● **RECORDS PROVIDED**
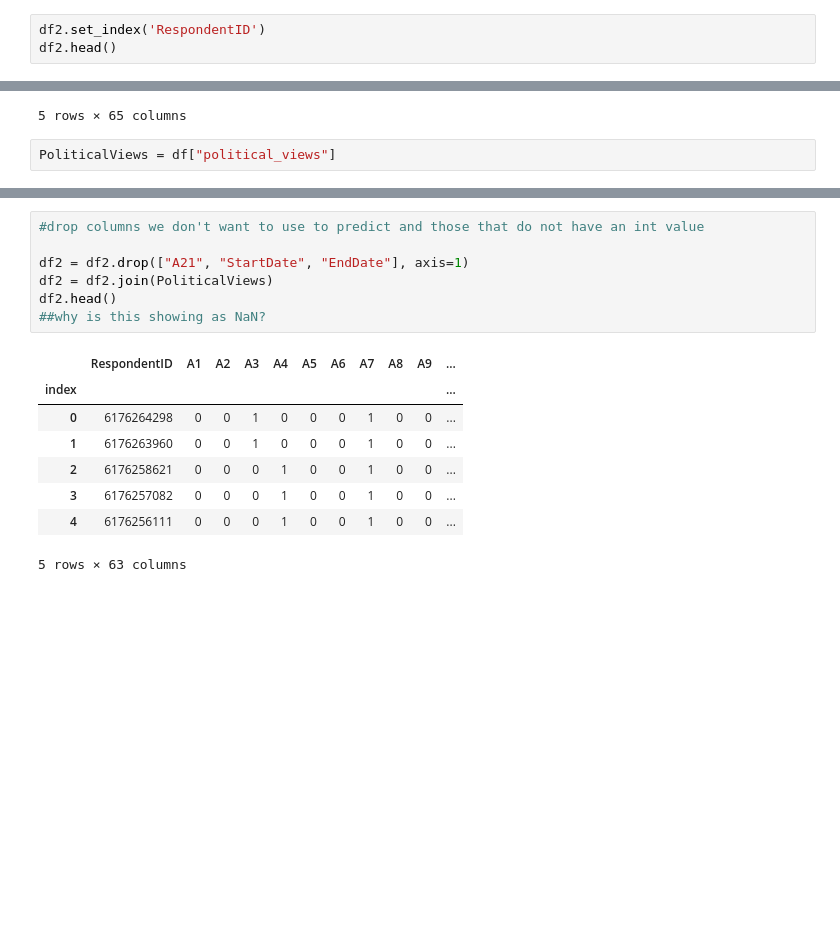
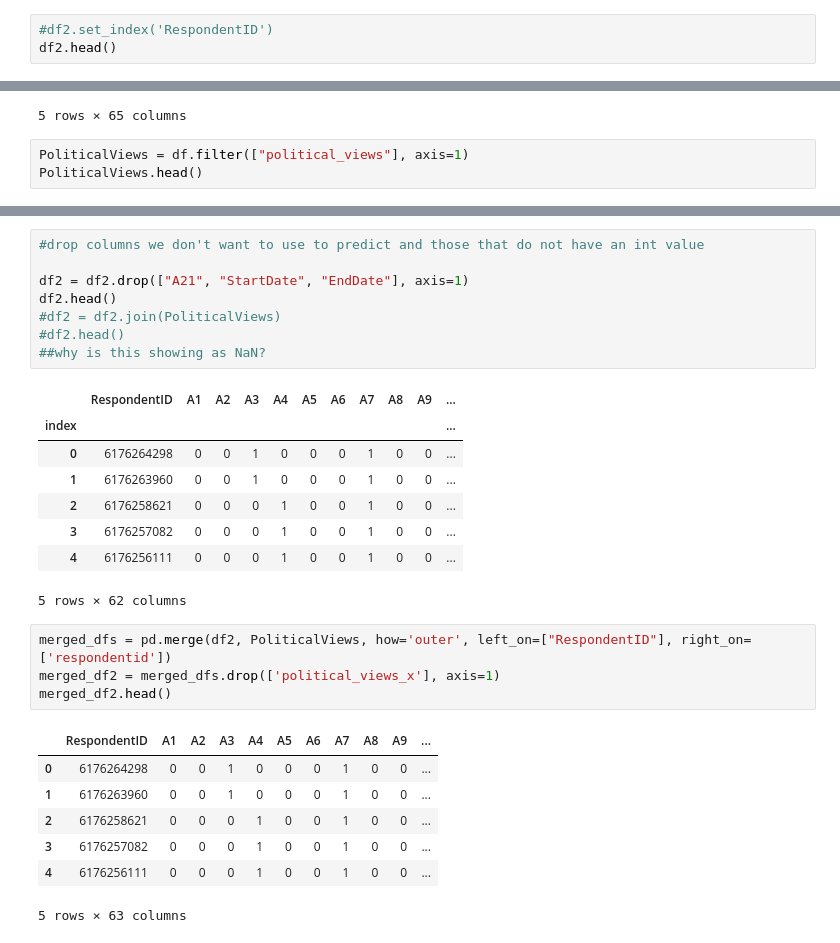
Before and after one commit to mandymccabe/Final_Project, a Jupyter notebook: FinalProjectMachineLearning.ipynb, the cells around one changed output, grey strips where cells are left out. Saved outputs shown, nothing was run; the diff lists cells and outputs as text; blank space fills up the shorter version.

Commit message:
updated df merge code

```diff
--- a/FinalProjectMachineLearning.ipynb
+++ b/FinalProjectMachineLearning.ipynb
@@ -32,7 +32,7 @@ df.head(10)
 | 6176246249 | Very Conservative | None At All | No | Increase Trust | Strongly Approve | ... |
 10 rows × 23 columns
 # %%
-df2.set_index('RespondentID')
+#df2.set_index('RespondentID')
 df2.head()
 # %% [output]
 |  | RespondentID | A1 | A2 | A3 | A4 | A5 | A6 | A7 | A8 | A9 | ... |
@@ -44,4 +44,5 @@ df2.head()
 | 4 | 6176256111 | 0 | 0 | 0 | 1 | 0 | 0 | 1 | 0 | 0 | ... |
 5 rows × 65 columns
 # %%
-PoliticalViews = df["political_views"]
+PoliticalViews = df.filter(["political_views"], axis=1)
+PoliticalViews.head()
@@ -49,8 +58,9 @@ PoliticalViews = df["political_views"]
 #drop columns we don't want to use to predict and those that do not have an int value
 
 df2 = df2.drop(["A21", "StartDate", "EndDate"], axis=1)
-df2 = df2.join(PoliticalViews)
 df2.head()
+#df2 = df2.join(PoliticalViews)
+#df2.head()
 ##why is this showing as NaN?
 # %% [output]
 |  | RespondentID | A1 | A2 | A3 | A4 | A5 | A6 | A7 | A8 | A9 | ... |
@@ -60,4 +70,16 @@ df2.head()
 | 2 | 6176258621 | 0 | 0 | 0 | 1 | 0 | 0 | 1 | 0 | 0 | ... |
 | 3 | 6176257082 | 0 | 0 | 0 | 1 | 0 | 0 | 1 | 0 | 0 | ... |
 | 4 | 6176256111 | 0 | 0 | 0 | 1 | 0 | 0 | 1 | 0 | 0 | ... |
-5 rows × 63 columns
+5 rows × 62 columns
+# %%
+merged_dfs = pd.merge(df2, PoliticalViews, how='outer', left_on=["RespondentID"], right_on=['respondentid'])
+merged_df2 = merged_dfs.drop(['political_views_x'], axis=1)
+merged_df2.head()
+# %% [output]
+|  | RespondentID | A1 | A2 | A3 | A4 | A5 | A6 | A7 | A8 | A9 | ... |
+| 0 | 6176264298 | 0 | 0 | 1 | 0 | 0 | 0 | 1 | 0 | 0 | ... |
+| 1 | 6176263960 | 0 | 0 | 1 | 0 | 0 | 0 | 1 | 0 | 0 | ... |
+| 2 | 6176258621 | 0 | 0 | 0 | 1 | 0 | 0 | 1 | 0 | 0 | ... |
+| 3 | 6176257082 | 0 | 0 | 0 | 1 | 0 | 0 | 1 | 0 | 0 | ... |
+| 4 | 6176256111 | 0 | 0 | 0 | 1 | 0 | 0 | 1 | 0 | 0 | ... |
+5 rows × 63 columns
```
Also changed, not shown: parts of 5 cells of this notebook.
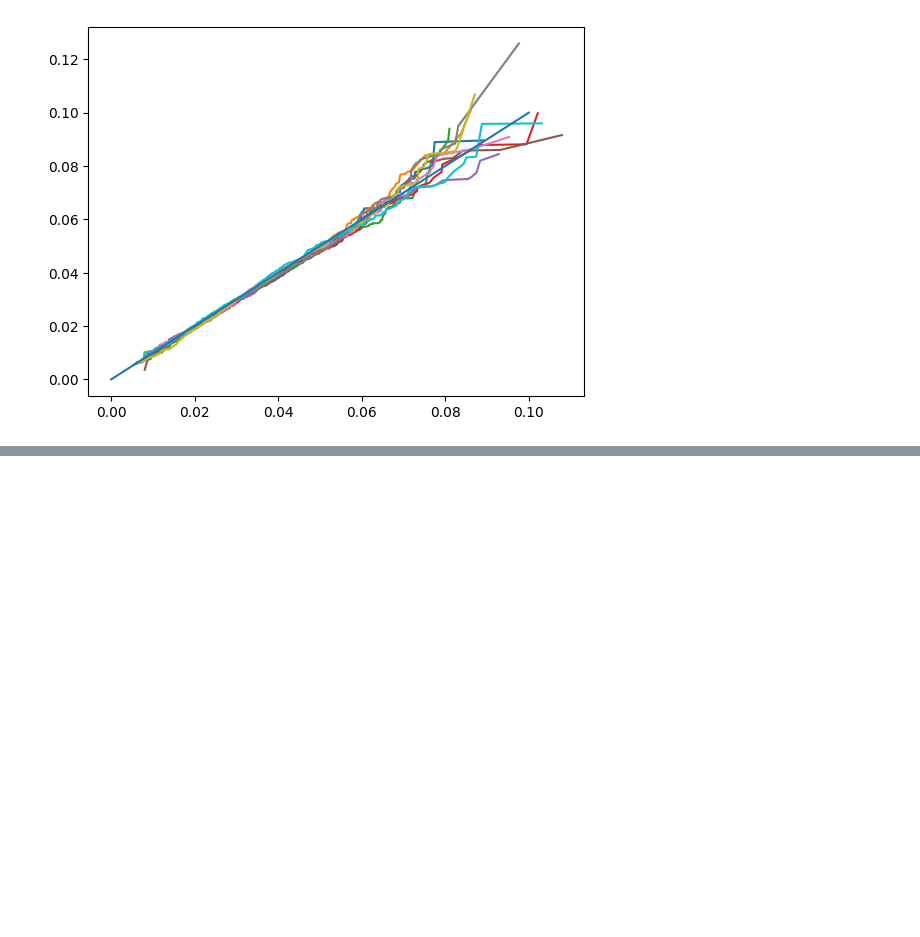
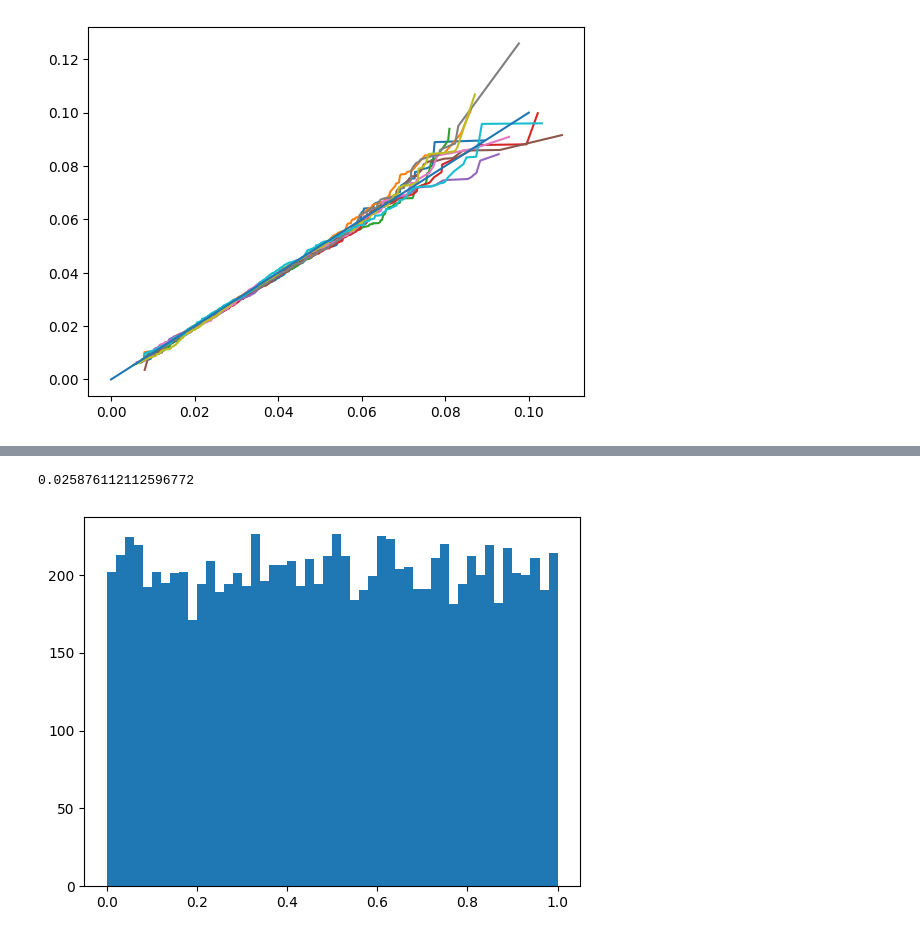
Before and after one commit to ISIPINK/masterthesis_MC_linear_ODEs, a Jupyter notebook: experiments/tests_period_6/poisson_switching.ipynb, the cells around one changed output, grey strips where cells are left out. Cells and saved outputs as stored; diff of their text form; code cells hidden in the pictures; blank space fills up the shorter version.

```diff
--- a/experiments/tests_period_6/poisson_switching.ipynb
+++ b/experiments/tests_period_6/poisson_switching.ipynb
@@ -35,0 +56,24 @@ plt.show()
+# %%
+from random import random as U
+import numpy as np
+import matplotlib.pyplot as plt
+
+tmp = []
+def Y(t,l):
+    if t!=1:
+        global tmp
+        tmp += [t]
+    E = np.random.exponential(scale= 1/l,size=1)[0]
+    p = l * np.exp(-l*E)
+    return 1 if E>t else 1+Y(t-E,l)/p
+
+def y(t,l,nsim): return sum(Y(t,l) for _ in range(nsim))/nsim
+
+
+print(y(1,1,10**4)-np.exp(1))
+
+plt.hist(tmp,bins=50)
+plt.show()
+# %% [output]
+0.025876112112596772
+[figure, added]
```
Also changed, not shown: parts of 1 cell of this notebook, 3 other files.
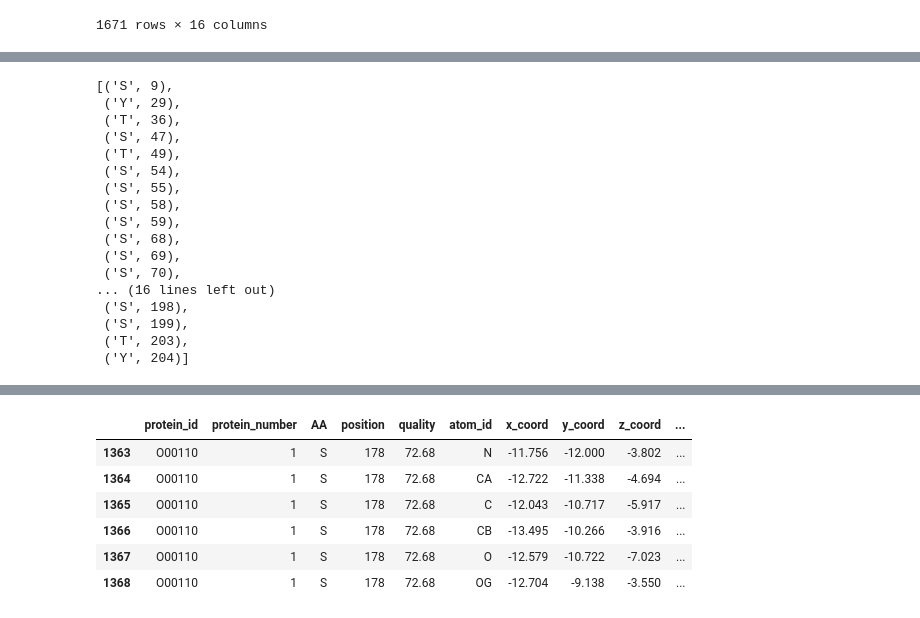
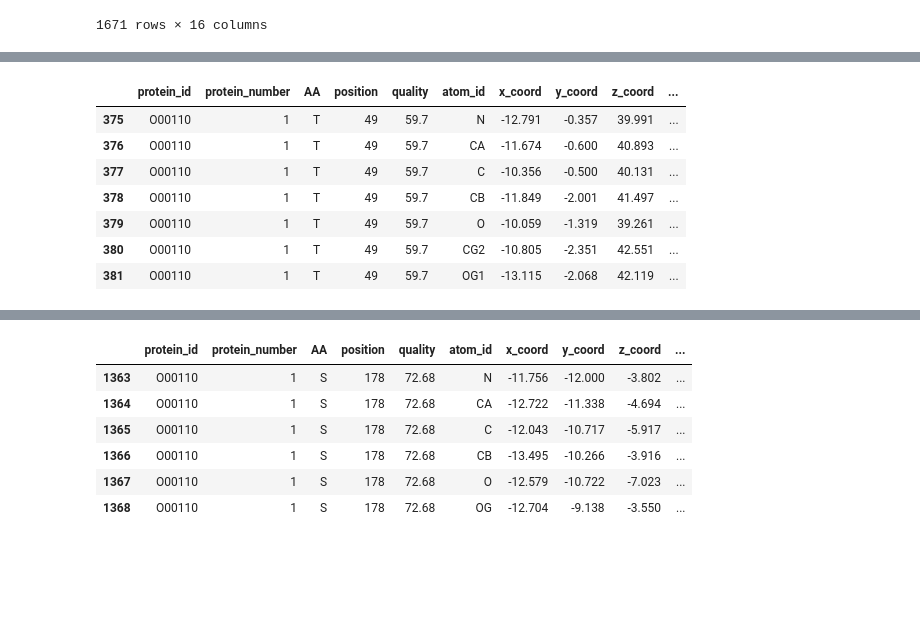
Before and after one commit to kamurani/phosphosite, a Jupyter notebook: notebooks/bubble/process.ipynb, the cells around one changed output, grey strips where cells are left out. Saved outputs shown, nothing was run; the diff lists cells and outputs as text; code cells hidden in the pictures; blank space fills up the shorter version.

```diff
--- a/notebooks/bubble/process.ipynb
+++ b/notebooks/bubble/process.ipynb
@@ -385,0 +393,12 @@ to exclude: [56, 57, 58, 59, 60]
+# %%
+atomic_df = make_atomic_dataframe(loader=cif_loader, protein_ids=["O00110"])
+atomic_df[atomic_df.position == 49]
+# %% [output]
+|  | protein_id | protein_number | AA | position | quality | atom_id | x_coord | y_coord | z_coord | ... |
+| 375 | O00110 | 1 | T | 49 | 59.7 | N | -12.791 | -0.357 | 39.991 | ... |
+| 376 | O00110 | 1 | T | 49 | 59.7 | CA | -11.674 | -0.600 | 40.893 | ... |
+| 377 | O00110 | 1 | T | 49 | 59.7 | C | -10.356 | -0.500 | 40.131 | ... |
+| 378 | O00110 | 1 | T | 49 | 59.7 | CB | -11.849 | -2.001 | 41.497 | ... |
+| 379 | O00110 | 1 | T | 49 | 59.7 | O | -10.059 | -1.319 | 39.261 | ... |
+| 380 | O00110 | 1 | T | 49 | 59.7 | CG2 | -10.805 | -2.351 | 42.551 | ... |
+| 381 | O00110 | 1 | T | 49 | 59.7 | OG1 | -13.115 | -2.068 | 42.119 | ... |
@@ -386,5 +409,6 @@ to exclude: [56, 57, 58, 59, 60]
 # %%
 atomic_df = make_atomic_dataframe(loader=cif_loader, protein_ids=["O00110"])
+atomic_df[atomic_df.AA == "S"]
 res_to_consider = "STY"
 # Filter atomic df
 atomic_df = make_atomic_dataframe(loader=cif_loader, protein_ids=uniprot_ids)
@@ -393,22 +417,4 @@ atomic_df = make_atomic_dataframe(loader=cif_loader, protein_ids=uniprot_ids)
 sites = atomic_df[atomic_df["AA"].isin(list(res_to_consider))][["AA", "position"]]
 # Get first occurrence of each "AA" and "position" pair
 sites = sites.drop_duplicates(subset=["AA", "position"])
-[tuple(r) for r in sites.to_numpy()]
+#[tuple(r) for r in sites.to_numpy()]
-# %% [output]
-[('S', 9),
- ('Y', 29),
- ('T', 36),
- ('S', 47),
- ('T', 49),
- ('S', 54),
- ('S', 55),
- ('S', 58),
- ('S', 59),
- ('S', 68),
- ('S', 69),
- ('S', 70),
-... (16 lines left out)
- ('S', 198),
- ('S', 199),
- ('T', 203),
- ('Y', 204)]
```
Also changed, not shown: parts of 3 cells of this notebook.
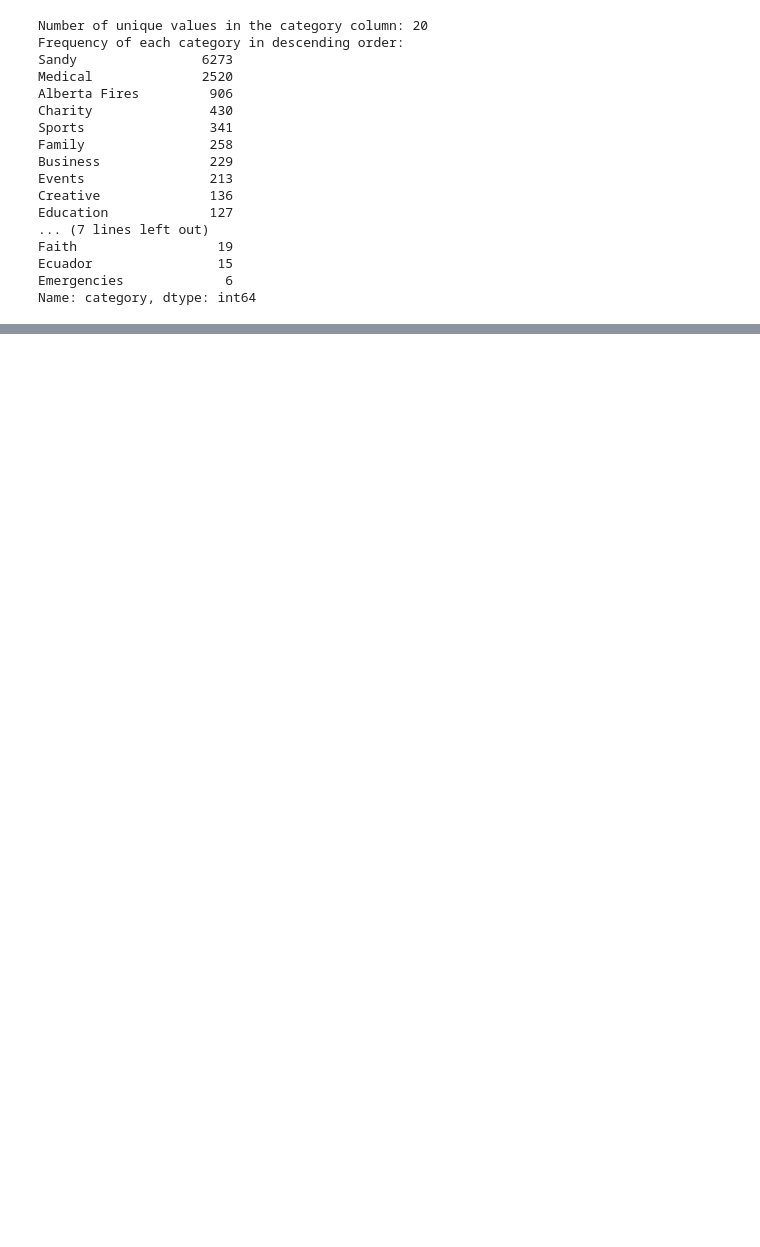
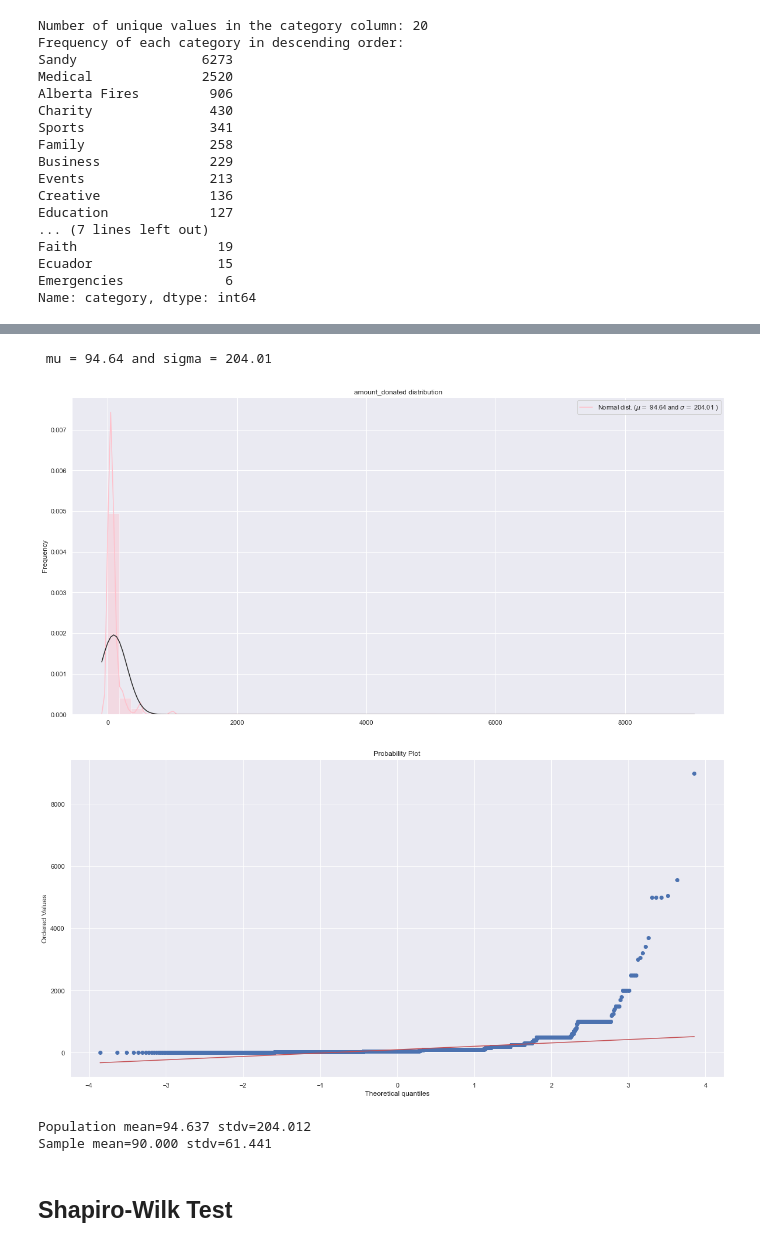
Before and after one commit to tnathu-ai/Oaktree, a Jupyter notebook: task.ipynb, the cells around one changed output, grey strips where cells are left out. Saved outputs shown, nothing was run; the diff lists cells and outputs as text; code cells hidden in the pictures; blank space fills up the shorter version.

```diff
--- a/task.ipynb
+++ b/task.ipynb
@@ -260,0 +163,6 @@ memory usage: 457.1 KB
+# %%
+from matplotlib.cbook import boxplot_stats
+
+filter_data = df.amount_donated[~np.isnan(df.amount_donated)] # have to fliter NaN values before we use the boxplot_stats
+stats = boxplot_stats(filter_data)
+stats
@@ -338,0 +374,42 @@ df.head(3)
+# %%
+from scipy import stats
+from scipy.stats import norm, skew #for some statistics
+
+
+amount_donated = np.array(df['amount_donated'], dtype=float)
+sns.distplot(amount_donated , fit=norm,color = 'pink');
+
+# Get the fitted parameters used by the function
+(mu, sigma) = norm.fit(amount_donated)
+print( '\n mu = {:.2f} and sigma = {:.2f}\n'.format(mu, sigma))
+
+#Now plot the distribution
+plt.legend(['Normal dist. ($\mu=$ {:.2f} and $\sigma=$ {:.2f} )'.format(mu, sigma)],
+            loc='best')
+plt.ylabel('Frequency')
+plt.title('amount_donated distribution')
+
+# Get also the QQ-plot
+fig = plt.figure()
+res = stats.probplot(amount_donated, plot=plt)
+plt.show()
+# %% [output]
+ mu = 94.64 and sigma = 204.01
+[figure, added]
+[figure, added]
+# %%
+# Select 10 random samples
+
+df2 = df.sample(n=10, random_state=42) # random state is a seed value ensure the reproducibility of the results
+
+
+# convert specified column in the dataframe into series
+population_amount_donated = df['amount_donated'].squeeze()
+print('Population mean=%.3f stdv=%.3f' % (mean(population_amount_donated), std(population_amount_donated)))
+sample_amount_donated = df2['amount_donated'].squeeze()
+print('Sample mean=%.3f stdv=%.3f' % (mean(sample_amount_donated), std(sample_amount_donated)))
+# %% [output]
+Population mean=94.637 stdv=204.012
+Sample mean=90.000 stdv=61.441
+# %% [markdown]
+## Shapiro-Wilk Test
```
Also changed, not shown: parts of 53 cells of this notebook, 4 other files.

● **WORK TASK**
Report every line in the data above in which the word "exclude" appears.

● **RESPONSE AREA**
@@ -385,0 +393,12 @@ to exclude: [56, 57, 58, 59, 60]
@@ -386,5 +409,6 @@ to exclude: [56, 57, 58, 59, 60]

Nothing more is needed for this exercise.